LONDON, ONT --
The early days of the pandemic led teens to feel increased loneliness and many also started using substances like alcohol and cannabis more, according to new research.
The research done through Huron College and King’s University College at Western University, looked at the habits of 1,000 Ontario teenagers during the start of the pandemic.
The researchers found that teens were experiencing high levels of stress and loneliness, especially among those who perceived themselves to be less popular.
In many cases teens began turning to substance use with almost half (49.3 per cent) admitting to using substances while alone.
Roughly, 31 per cent of teens said they used substances virtually with friends and nearly 25 per cent said they met with friends despite isolation orders.
The research is being published in two papers, one in the Canadian Journal of Behaviour Science and the other in the Journal of Adolescent Health.
“Life during social isolation is so vastly different than what teens typically experience,” said Dr. Tara Dumas, developmental psychologist and professor with Huron College.

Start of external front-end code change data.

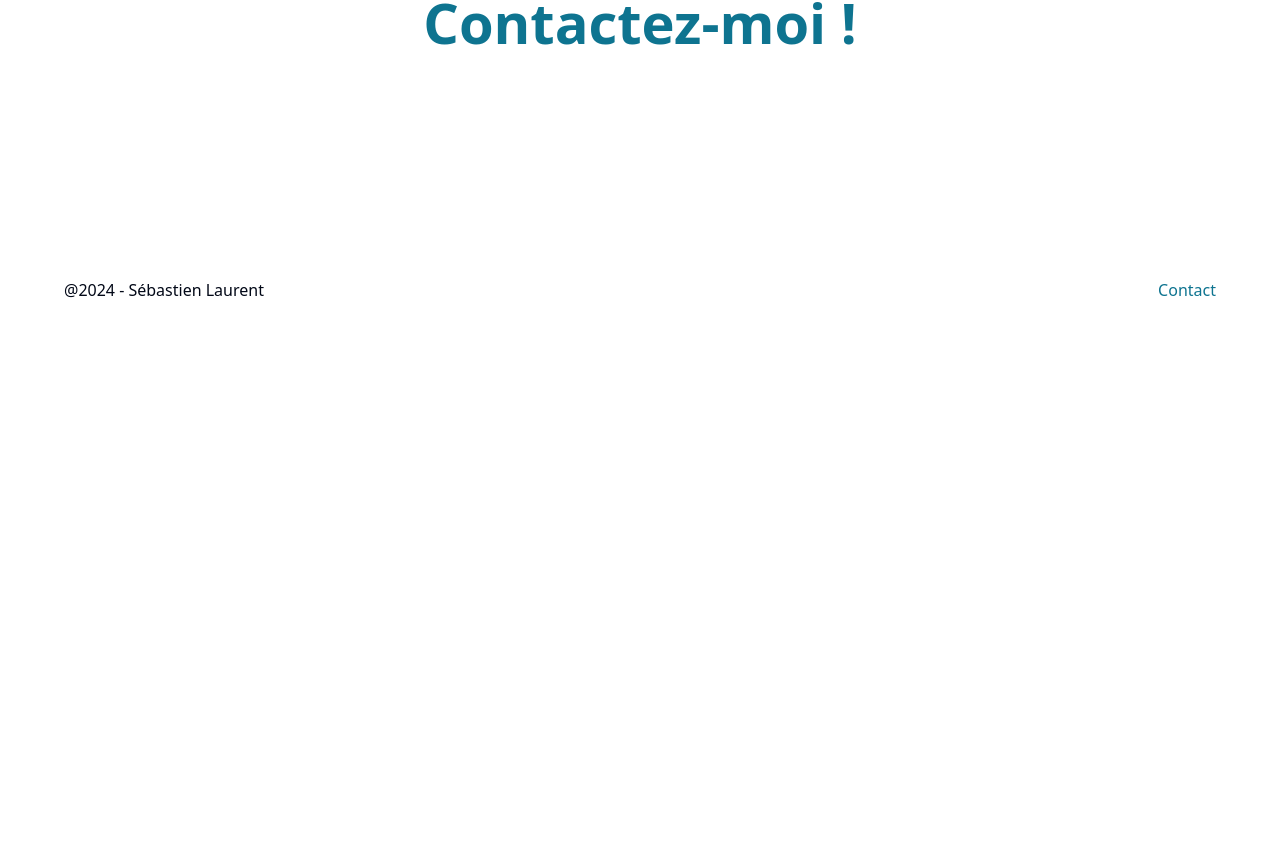
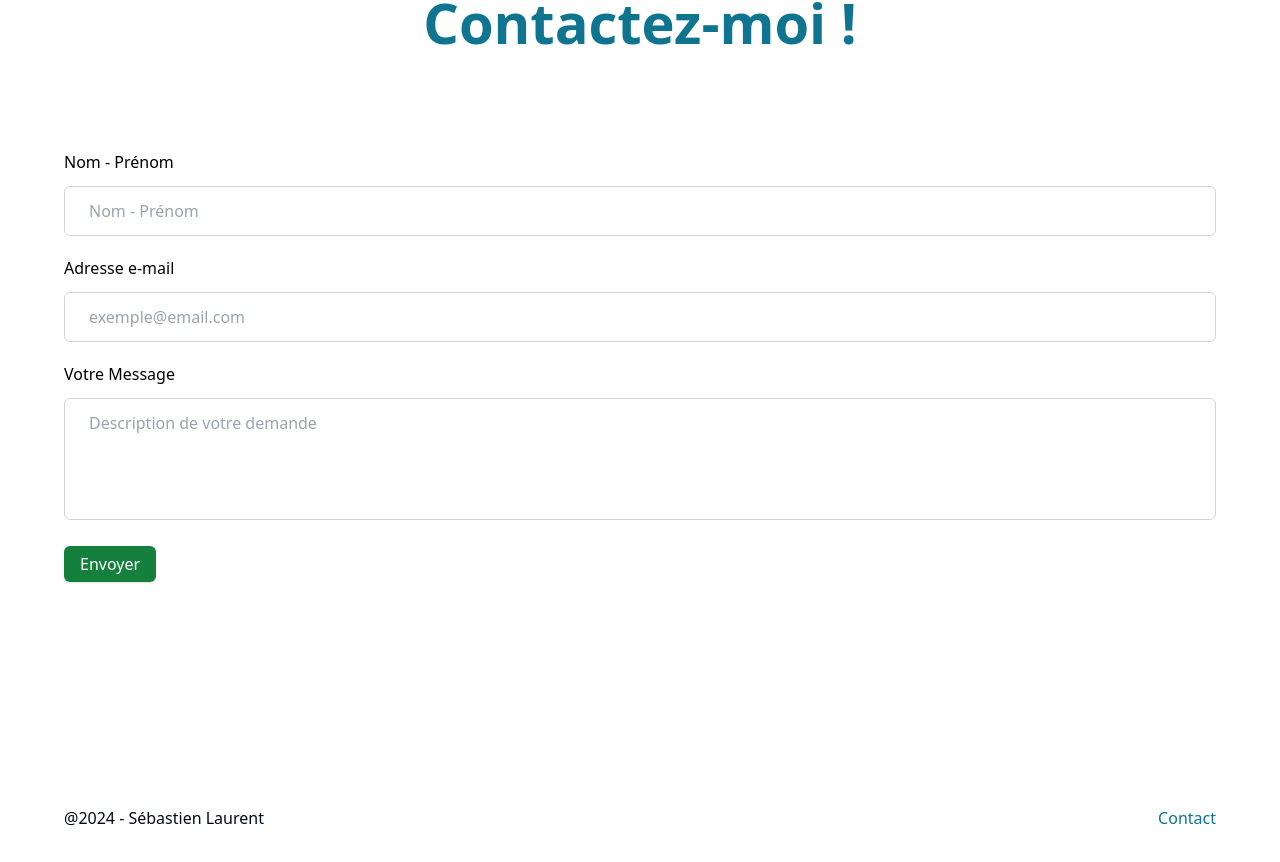
Before and after one commit to SebastienLaurentt/Portfolio-V2, a Next.js app: page / in a window 1280 px wide. Shown: the part 5129-5991 px from the top of the page. Before the commit the page ends 5463 px from the top, so only its background shows below. Built offline with nearby package versions, Linux system fonts and the light colour scheme.

Commit message:
rename form to contactForm and import it in Contact component

```diff
--- a/components/ContactForm/ContactForm.tsx
+++ b/components/ContactForm/ContactForm.tsx
@@ -4,7 +4,7 @@ import { useFormState } from "react-dom";
 import { sendEmail } from "../../src/actions";
 import { Button } from "../ui/button";
 
-export default function Form() {
+export default function ContactForm() {
   const [sendEmailState, sendEmailAction] = useFormState(sendEmail, {
     error: null,
     success: false,
--- a/components/LandingSections/Contact/Contact.tsx
+++ b/components/LandingSections/Contact/Contact.tsx
@@ -1,3 +1,4 @@
+import ContactForm from "@/components/ContactForm/ContactForm";
 import Section from "@/components/Section/Section";
 import SectionHeader from "@/components/SectionHeader/SectionHeader";
 
@@ -5,6 +6,7 @@ const Contact = () => {
   return (
     <Section marginBottom={true} marginTop={true}>
       <SectionHeader title="Des questions ?" titleHighlight="Contactez-moi !" />
+      <ContactForm />
     </Section>
   );
 };
```
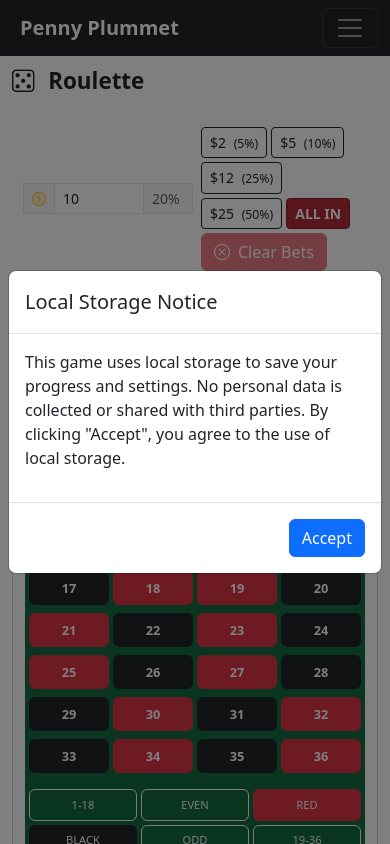
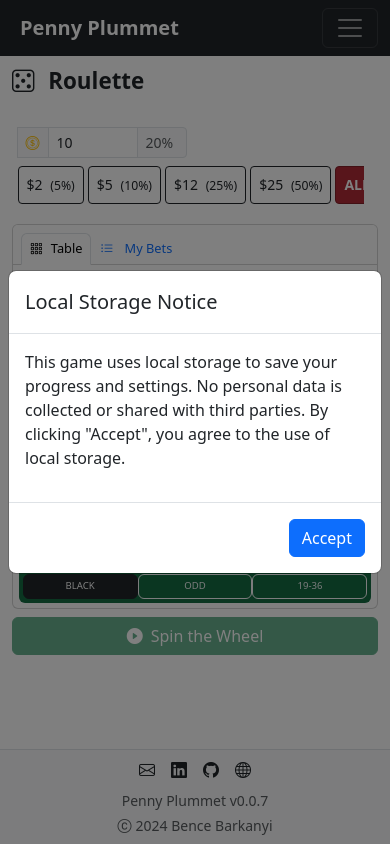
Before and after one commit to benceb2/penny-plummet, a Vue app: page /roulette in a window 390 px wide. Shown: the top 844 px of the page. Built offline with nearby package versions, Linux system fonts and the light colour scheme.

Commit message:
fix tests

```diff
--- a/src/views/roulette/RouletteTable.vue
+++ b/src/views/roulette/RouletteTable.vue
@@ -169,7 +169,7 @@ const outsideBets = computed(() => {
     <!-- Mobile Layout -->
     <div class="d-md-none">
       <!-- Zero and Dozens in one row -->
-      <div class="row g-1 mb-2 pt-1">
+      <div class="row g-0 mb-1 pt-0">
         <div class="col-3">
           <button
             :class="`btn btn-outline-light w-100 fw-bold zero-btn-sm ${getBetAmount(0) > 0 ? 'active position-relative' : ''}`"
@@ -197,10 +197,10 @@ const outsideBets = computed(() => {
       </div>
 
       <!-- Mobile Number Grid (4 columns) -->
-      <div class="mb-2 pt-1">
-        <div class="row g-1">
-          <div v-for="row in mobileGrid" :key="row[0]" class="col-12 mb-1">
-            <div class="d-flex gap-1">
+      <div class="mb-1 pt-0">
+        <div class="row g-0">
+          <div v-for="row in mobileGrid" :key="row[0]" class="col-12 mb-0">
+            <div class="d-flex gap-0">
               <button
                 v-for="num in row"
                 :key="num"
@@ -220,7 +220,7 @@ const outsideBets = computed(() => {
       </div>
 
       <!-- Mobile Even Money Bets (2x3 grid) -->
-      <div class="row g-1 pt-1">
+      <div class="row g-0 pt-0">
         <div v-for="bet in outsideBets.even_money" :key="bet.label" class="col-4">
           <button
             :class="`btn w-100 mobile-even-btn ${bet.btnClass || 'btn-outline-light'} ${getOutsideBetAmount(bet.numbers) > 0 ? 'active position-relative' : ''}`"
@@ -245,9 +245,9 @@ const outsideBets = computed(() => {
 }
 
 .mobile-number-btn {
-  height: 34px;
+  height: 26px;
   overflow: visible !important;
-  font-size: 0.8rem;
+  font-size: 0.7rem;
 }
 
 .zero-btn {
@@ -257,18 +257,18 @@ const outsideBets = computed(() => {
 }
 
 .zero-btn-sm {
-  height: 40px;
-  font-size: 1.1rem;
+  height: 30px;
+  font-size: 0.9rem;
 }
 
 .mobile-dozen-btn {
-  height: 40px;
-  font-size: 0.7rem;
+  height: 30px;
+  font-size: 0.6rem;
 }
 
 .mobile-even-btn {
-  font-size: 0.7rem;
-  padding: 0.4rem 0.2rem;
+  font-size: 0.6rem;
+  padding: 0.25rem 0.1rem;
 }
 
 .bet-badge {
@@ -279,7 +279,7 @@ const outsideBets = computed(() => {
 }
 
 .bet-badge-sm {
-  font-size: 0.5rem;
+  font-size: 0.45rem;
   z-index: 1000;
   top: -6px;
   right: -6px;
--- a/src/views/roulette/RouletteView.vue
+++ b/src/views/roulette/RouletteView.vue
@@ -131,7 +131,7 @@ if (currentBetAmount.value === 100 && userStore.chips < 100) {
 
           <!-- Quick Bet Buttons -->
           <div class="col">
-            <div class="d-flex gap-1 flex-wrap">
+            <div class="d-flex gap-1 flex-nowrap flex-md-wrap quick-bets">
               <button
                 v-for="bet in quickBets"
                 :key="bet.amount"
@@ -337,12 +337,30 @@ if (currentBetAmount.value === 100 && userStore.chips < 100) {
 
 @media (max-width: 767px) {
   .card-body {
-    padding: 0.75rem;
+    padding: 0.35rem;
   }
 
   .nav-tabs .nav-link {
-    padding: 0.4rem 0.6rem;
-    font-size: 0.85rem;
+    padding: 0.35rem 0.5rem;
+    font-size: 0.8rem;
+  }
+
+  .quick-bets {
+    overflow-x: auto;
+    padding-bottom: 0.25rem;
+  }
+
+  .quick-bets .btn {
+    flex: 0 0 auto;
+  }
+
+  :deep(.base-layout) {
+    padding-top: 0.5rem !important;
+    padding-bottom: 0.5rem !important;
+  }
+
+  :deep(.base-layout > .row) {
+    margin-bottom: 0.5rem;
   }
 }
 </style>
```
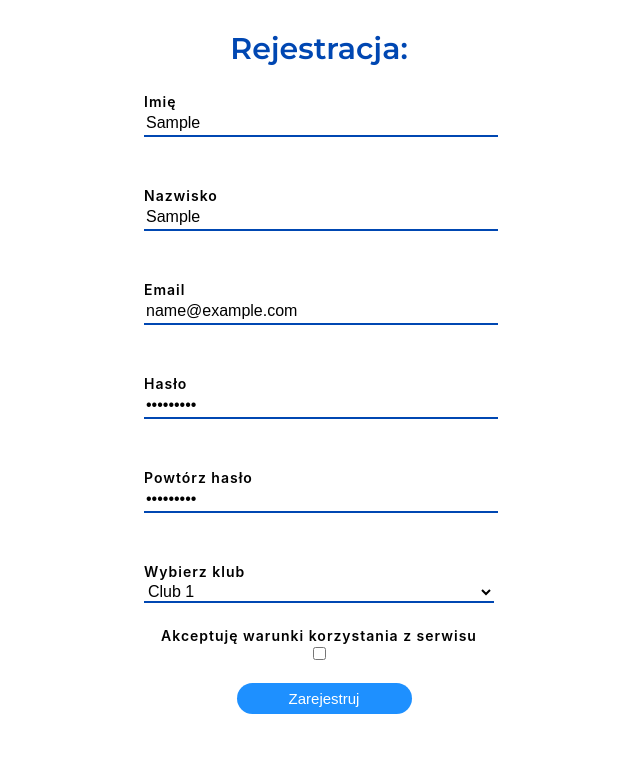
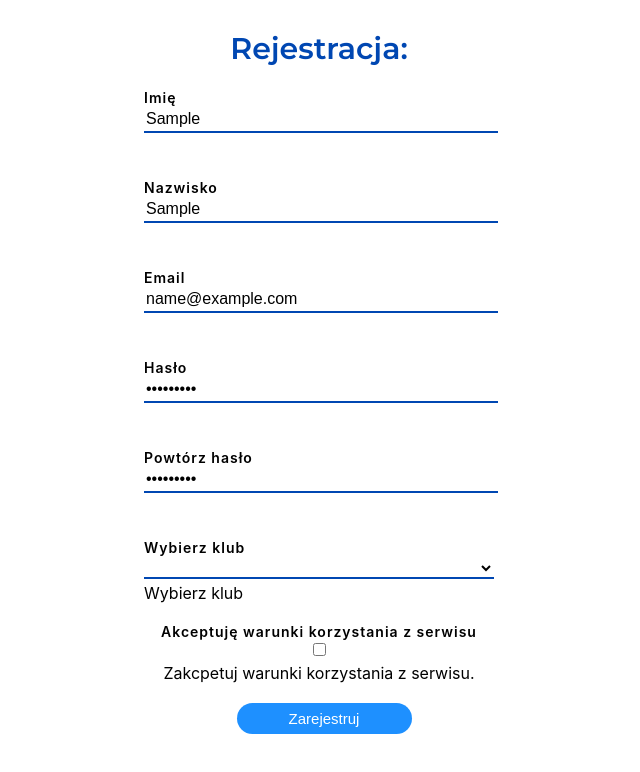
Before and after one commit to arowinsky/WheelchairBasketballApp, a React (Create React App) app: page /register in a window 1280 px wide. Both pictures are taken after typing "Sample", "Sample", "name@example.com", "Sample123", "Sample123" into the empty fields and a click on the button "Zarejestruj". Shown: the top 772 px of the page, without its empty margins (321-961 px from the left). Built offline with nearby package versions, Linux system fonts and the light colour scheme.

Commit message:
Add validations for all Fields in RegisterForm

```diff
--- a/package.json
+++ b/package.json
@@ -17,7 +17,8 @@
     "react-dom": "^16.13.1",
     "react-router-dom": "^5.2.0",
     "react-scripts": "3.4.1",
-    "typescript": "^3.7.5"
+    "typescript": "^3.7.5",
+    "yup": "^0.29.1"
   },
   "scripts": {
     "start": "react-scripts start",
@@ -49,6 +50,7 @@
     "@storybook/addons": "^5.3.19",
     "@storybook/preset-create-react-app": "^3.0.0",
     "@storybook/react": "^5.3.19",
+    "@types/yup": "^0.29.3",
     "eslint-config-prettier": "^6.11.0",
     "eslint-plugin-prettier": "^3.1.3",
     "eslint-plugin-react": "^7.20.0",
--- a/src/components/Button/Button.tsx
+++ b/src/components/Button/Button.tsx
@@ -1,12 +1,16 @@
 import React from 'react';
 import styles from './Button.module.scss';
-
 interface Props {
     children: any;
+    type?: 'submit' | undefined;
 }
 
-const Button = ({ children }: Props) => {
-    return <button className={styles.button}>{children}</button>;
+const Button = ({ children, ...props }: Props) => {
+    return (
+        <button className={styles.button} {...props}>
+            {children}
+        </button>
+    );
 };
 
 export default Button;
--- a/src/components/Forms/RegisterForm.module.scss
+++ b/src/components/Forms/RegisterForm.module.scss
@@ -32,9 +32,13 @@
 
   .formItem {
     width: 100%;
-    margin: 24px 0;
+    margin: 20px 0;
     position: relative;
     flex-shrink: 0;
+  }
+  .formItemBar {
+    width: 100%;
+    margin: 4px 0 0 4px;
   }
   .input {
     color: black;
--- a/src/components/Forms/RegisterForm.tsx
+++ b/src/components/Forms/RegisterForm.tsx
@@ -1,8 +1,37 @@
-import React from 'react';
+import * as React from 'react';
+import * as Yup from 'yup';
 import { Formik, Form, Field } from 'formik';
 import styles from './RegisterForm.module.scss';
 import Button from 'components/Button/Button';
-const RegisterForm = () => {
+interface ValuesForm {
+    firstName: string;
+    lastName: string;
+    email: string;
+    password1: string;
+    password2: string;
+    club: string;
+    termsOfService: boolean;
+}
+
+interface Props {
+    onSubmit: (values: ValuesForm) => void;
+}
+
+const RegisterForm: React.FunctionComponent<Props> = ({ onSubmit }) => {
+    const formSchema = Yup.object().shape({
+        firstName: Yup.string().min(3, 'Imię musi mieć minimum 3 znaki').required('Uzupełnij Imię'),
+        lastName: Yup.string().min(3, 'Nazwisko musi mieć minimum 3 znaki').required('Uzupełnij Nazwisko'),
+        email: Yup.string().min(3, 'Imie musi posiadać 3').required('Podaj adres e-mail'),
+        password1: Yup.string().min(8, 'Hasło musi mieć minimum 8 znaków').required('Podaj hasło'),
+        password2: Yup.string()
+            .oneOf([Yup.ref('password1'), undefined], 'Hasła nie są jednakowe')
+            .required('Powtórz hasło'),
+        club: Yup.string().required('Wybierz klub'),
+        termsOfService: Yup.boolean()
+            .required('Zakceptuj warunki korzystania z serwisu.')
+            .oneOf([true], 'Zakcpetuj warunki korzystania z serwisu.'),
+    });
+
     return (
         <div className={styles.wrapper}>
             <div className={styles.formHeader}>Rejestracja:</div>
@@ -14,45 +43,62 @@ const RegisterForm = () => {
                     password1: '',
                     password2: '',
                     club: '',
-                    statute: false,
+                    termsOfService: false,
                 }}
-                onSubmit={() => {
-                    console.log('sended');
+                validationSchema={formSchema}
+                onSubmit={(values) => {
+                    console.log(values);
+                    onSubmit(values);
                 }}
             >
-                {() => (
+                {({ errors, values, touched }) => (
                     <Form className={styles.form}>
                         <div className={styles.formItem}>
-                            <label htmlFor="firstname">Imię</label>
-                            <Field name="firstname" type="text" className={styles.input} />
+                            <label htmlFor="firstName">Imię</label>
+                            <Field name="firstName" type="text" className={styles.input} />
+                            <div className={styles.formItemBar} />
+                            {errors.firstName && touched.firstName ? <div>{errors.firstName}</div> : null}
                         </div>
                         <div className={styles.formItem}>
-                            <label htmlFor="lastname">Nazwisko</label>
-                            <Field name="lastname" type="text" className={styles.input} />
+                            <label htmlFor="lastName">Nazwisko</label>
+                            <Field name="lastName" type="text" className={styles.input} />
+                            <div className={styles.formItemBar} />
+                            {errors.lastName && touched.lastName ? <div>{errors.lastName}</div> : null}
                         </div>
                         <div className={styles.formItem}>
                             <label htmlFor="email">Email</label>
                             <Field name="email" type="email" className={styles.input} />
+                            <div className={styles.formItemBar} />
+                            {errors.email && touched.email ? <div>{errors.email}</div> : null}
                         </div>
                         <div className={styles.formItem}>
                             <label htmlFor="password1">Hasło</label>
                             <Field name="password1" type="password" className={styles.input} />
+                            <div className={styles.formItemBar} />
+                            {errors.password1 && touched.password1 ? <div>{errors.password1}</div> : null}
                         </div>
                         <div className={styles.formItem}>
                             <label htmlFor="password2">Powtórz hasło</label>
                             <Field name="password2" type="password" className={styles.input} />
+                            <div className={styles.formItemBar} />
+                            {errors.password2 && touched.password2 ? <div>{errors.password2}</div> : null}
                         </div>
                         <div className={styles.formItem}>
                             <label htmlFor="password2">Wybierz klub</label>
                             <Field as="select" name="club" className={styles.input}>
-                                <option value="Club1">Club 1</option>
-                                <option value="Club2">Club 2</option>
+                                <option value=""></option>
+                                <option value="/api/clubs/1">Club 1</option>
+                                <option value="/api/clubs/2">Club 2</option>
                             </Field>
+                            <div className={styles.formItemBar} />
+                            {errors.club && touched.club ? <div>{errors.club}</div> : null}
                         </div>
-                        <label htmlFor="statute">Akceptuję warunki korzystania z serwisu</label>
-                        <Field name="statute" type="checkbox" className={styles.checkbox} />
+                        <label htmlFor="termsOfService">Akceptuję warunki korzystania z serwisu</label>
+                        <Field name="termsOfService" type="checkbox" className={styles.checkbox} />
+                        <div className={styles.formItemBar} />
+                        {errors.termsOfService && touched.termsOfService ? <div>{errors.termsOfService}</div> : null}
                         <br />
-                        <Button>Zarejestruj</Button>
+                        <Button type="submit">Zarejestruj</Button>
                     </Form>
                 )}
             </Formik>
--- a/src/theme/GlobalStyle.scss
+++ b/src/theme/GlobalStyle.scss
@@ -1,6 +1,7 @@
 /*COLORS*/
 $light-blue:#1e90ff;;
 $dark-blue: #0047b2;
+$dark-grey-element: #787878;
 
 /*FONTS*/
 @import url('https://fonts.googleapis.com/css2?family=Montserrat:wght@600&display=swap');
--- a/src/views/RegisterView/RegisterView.tsx
+++ b/src/views/RegisterView/RegisterView.tsx
@@ -3,7 +3,7 @@ import RegisterForm from 'components/Forms/RegisterForm';
 
 const RegisterView: React.FunctionComponent = () => (
     <div>
-        <RegisterForm />
+        <RegisterForm onSubmit={() => {}} />
     </div>
 );
 
```
Also changed, not shown: .eslintrc.js, 2 other files (tests, documents, lock files or other folders).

During the early days of quarantine, 48 per cent of teens reported spending more than five hours per day on social media, and 12 per cent said they spent more than 10 hours per day.
Social media use was linked to depression amongst the teens studied, but not loneliness.
Perhaps unsurprisingly, loneliness was partially offset in teens who began spending more time with parents and siblings.
“These findings highlight promising ways to ameliorate feelings of loneliness among teenagers during social isolation,” said Dr. Wendy Ellis with King’s University College.
The second paper focused on substance use – and while teen’s frequency of substance use had increased, binge drinking or cannabis use had not.
“It’s important, I think, for parents to be aware if their teens are using substances alone, it may be a sign they are struggling with COVID-related fears or depressive symptoms,” said Dumas.